• Butternut Soup with Rolls
• Leg of lamb with rice, baked potatoes, sweet glazed carrots, green beans and gravy
• (Vegetarian lasagne replacing lamb for the vegetarian option)
• Hot malva pudding and custard
• Tea and coffee
Cost is R150 per meal for the lamb option / R130 per meal for the vegetarian option
Closing date for bookings is almost upon us, so anyone still wishing to make a booking, please contact Willem Jansen:

Saturday’s delights will include: hamburgers, jaffles, hot chips, boerewors, tea, coffee, drinks, sweets and chocolates

A letter that Evie and Darrell Raubenheimer have asked me to share with you:
Rhodes Trail Run
P O Box 15380 EMERALD HILL 6011 South Africa
Phone 041 581 6307 ~ Fax 086 661 7686


Rhodes – The Breathtaking Trail Run

1 June 2016

Rhodes & Zakhele Residents & Property Owners
c/o Margie Murray
Rhodes Info Centre

Dear Margie

As you know this year is the 28th time the Rhodes Run will bring a very welcome flood of visitors to our village and the district.

Through the medium of your newsletter Evie & I would like to thank all residents and property owners for the wonderful hospitality always shown to our runners and their supporters.

I’m sure that many of our runners will once again share their experience of the event and of Rhodes in general via our Twitter feed @RhodesTrailRun

Kind regards

We bid a fond farewell to Lynette Carstens and Uisgebeatha as they leave us to join their family in Port Elizabeth after the untimely passing of Dudley in December. As a family they have been an integral part of Rhodes since 10 August 2008.



09th July 2016
Darrell Raubenheimer
The Breathtaking Trail Run
Phone: 041 581 6307 

Mussel Soup – Recipe Courtesy of Estelle Hope from her “what’s for supper tonight” discussions with her colleagues:
1 Packet Cream of Chicken Soup
450ml Water
450ml Milk
1 Tin Smoked Mussels in Oil
12.5ml Sherry (optional)
125ml Cream

Mix together Cream of Chicken Soup with the water and milk and bring to the boil
Reduce heat and add smoked mussels
Simmer gently
Stir in sherry and cream


Come and enjoy our local art and crafts at our new indoor market “Bizarre Bazaar” on Muller Street – please contact Caroline Reeders c/o the RTIC should you wish to display your goods. Herewith our local artists/masters hard at work prepping the market:


Order your fruit & veg for delivery to Barkly every Wednesday PM – Call Karel Johnston: 084 578 2078 / 045 931 1616

Electric Freezer & Stove: please contact Margie at the RTIC
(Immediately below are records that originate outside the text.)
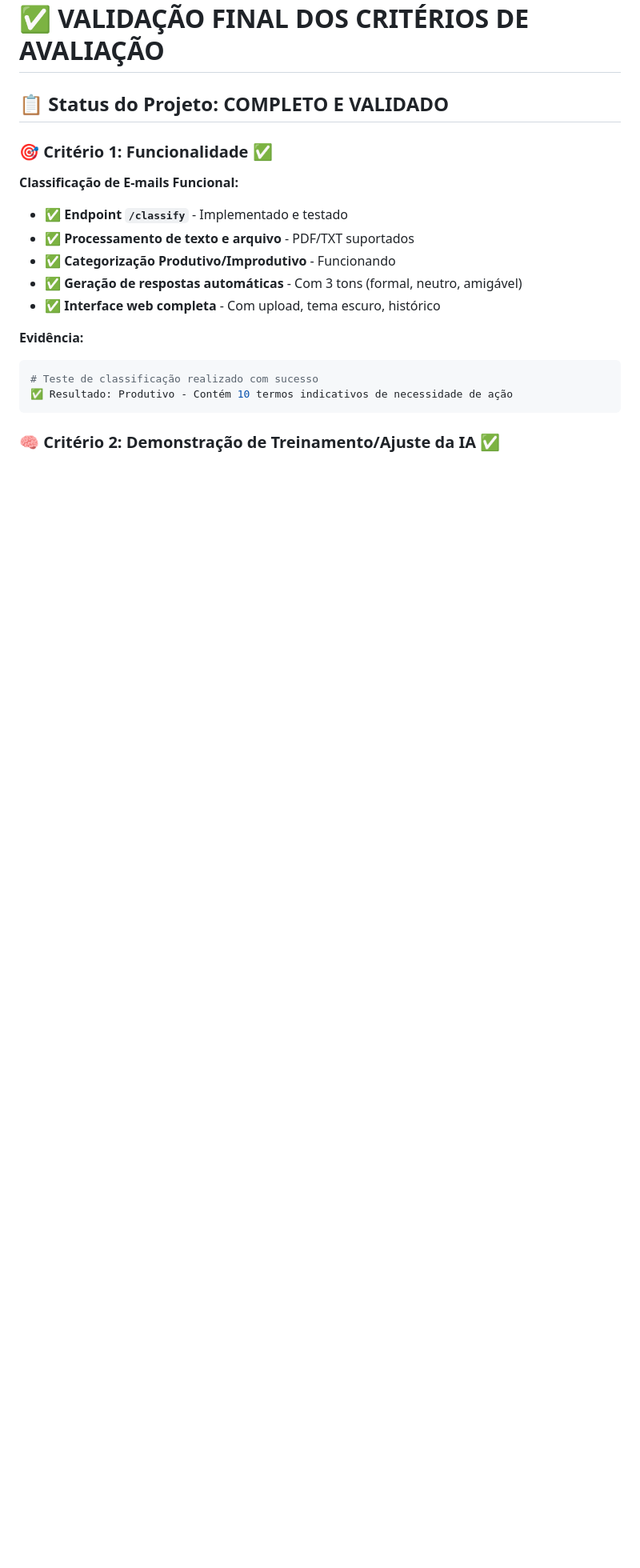
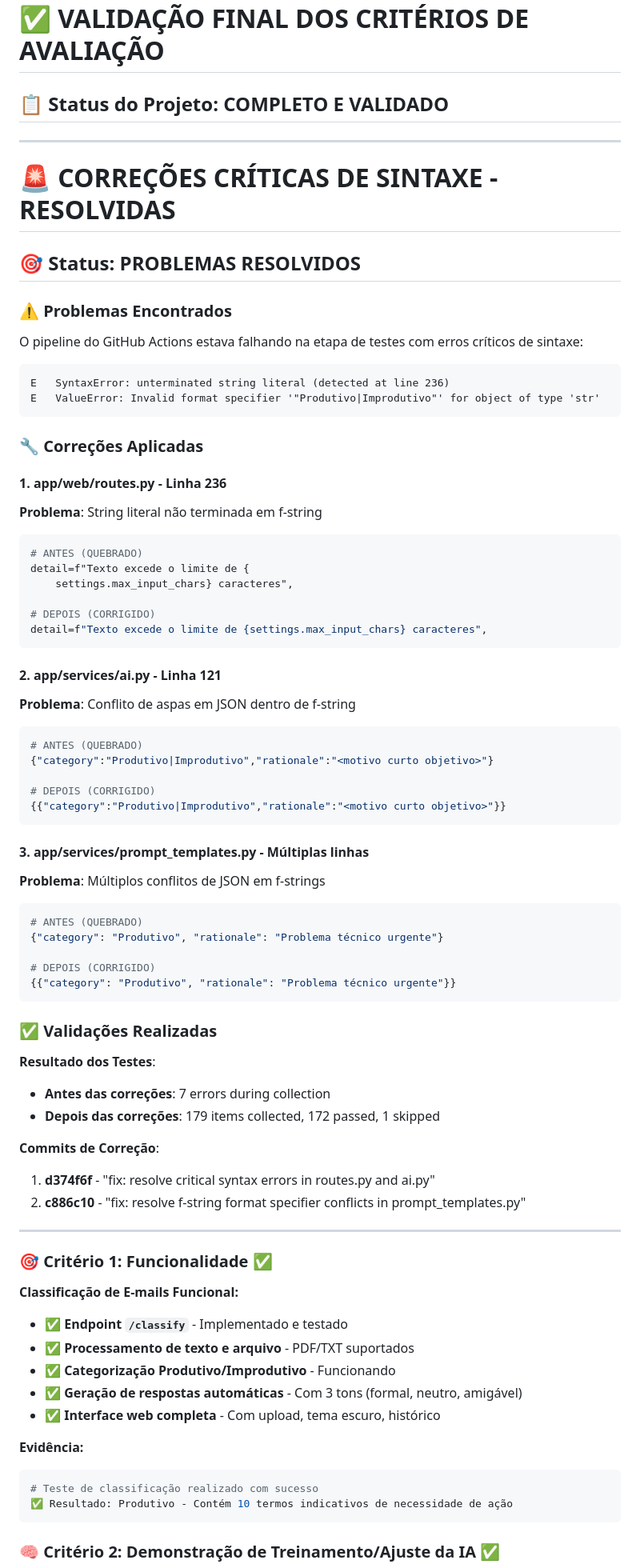
Before and after one commit to devpovoa/autou-email-classifier, a Markdown page: FINAL_VALIDATION.md, the part around the change. Shown at 80% size. GitHub-like rendering; blank space fills up the shorter version.

Commit message:
docs: update final validation with syntax error resolution
- Document all critical syntax errors that were blocking pytest
- Detail specific fixes applied to routes.py, ai.py, and prompt_templates.py
- Show before/after examples of f-string JSON conflicts
- Confirm 179 tests now collect successfully vs 7 collection errors before
- Update validation status with latest commit hashes

````diff
--- a/FINAL_VALIDATION.md
+++ b/FINAL_VALIDATION.md
@@ -1,6 +1,66 @@
 # ✅ VALIDAÇÃO FINAL DOS CRITÉRIOS DE AVALIAÇÃO
 
 ## 📋 Status do Projeto: **COMPLETO E VALIDADO**
+
+---
+
+# 🚨 CORREÇÕES CRÍTICAS DE SINTAXE - RESOLVIDAS
+
+## 🎯 Status: PROBLEMAS RESOLVIDOS
+
+### ⚠️ Problemas Encontrados
+
+O pipeline do GitHub Actions estava falhando na etapa de testes com erros críticos de sintaxe:
+
+```
+E   SyntaxError: unterminated string literal (detected at line 236)
+E   ValueError: Invalid format specifier '"Produtivo|Improdutivo"' for object of type 'str'
+```
+
+### 🔧 Correções Aplicadas
+
+#### 1. **app/web/routes.py** - Linha 236
+**Problema**: String literal não terminada em f-string
+```python
+# ANTES (QUEBRADO)
+detail=f"Texto excede o limite de {
+    settings.max_input_chars} caracteres",
+
+# DEPOIS (CORRIGIDO)
+detail=f"Texto excede o limite de {settings.max_input_chars} caracteres",
+```
+
+#### 2. **app/services/ai.py** - Linha 121
+**Problema**: Conflito de aspas em JSON dentro de f-string
+```python
+# ANTES (QUEBRADO)
+{"category":"Produtivo|Improdutivo","rationale":"<motivo curto objetivo>"}
+
+# DEPOIS (CORRIGIDO)
+{{"category":"Produtivo|Improdutivo","rationale":"<motivo curto objetivo>"}}
+```
+
+#### 3. **app/services/prompt_templates.py** - Múltiplas linhas
+**Problema**: Múltiplos conflitos de JSON em f-strings
+```python
+# ANTES (QUEBRADO)
+{"category": "Produtivo", "rationale": "Problema técnico urgente"}
+
+# DEPOIS (CORRIGIDO)
+{{"category": "Produtivo", "rationale": "Problema técnico urgente"}}
+```
+
+### ✅ Validações Realizadas
+
+**Resultado dos Testes**:
+- **Antes das correções**: 7 errors during collection
+- **Depois das correções**: 179 items collected, 172 passed, 1 skipped
+
+**Commits de Correção**:
+1. **d374f6f** - "fix: resolve critical syntax errors in routes.py and ai.py"
+2. **c886c10** - "fix: resolve f-string format specifier conflicts in prompt_templates.py"
+
+---
 
 ### 🎯 Critério 1: Funcionalidade ✅
 
````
Contact Margie at the RTIC for all your advertising needs: 045 971 9003 / contact@rhodesinfo.co.za


“Don’t count the days. Make the days count.” Muhammad Ali


Rhodes Run – Full Report

Our inspiring story from a proud father (which unfortunately missed this issue)

… And much, much more

In the event that I’ve missed something, please let me know so that I am able to include it in the next issue – and remember: your news is important to me

Looking forward to next month!

Take care,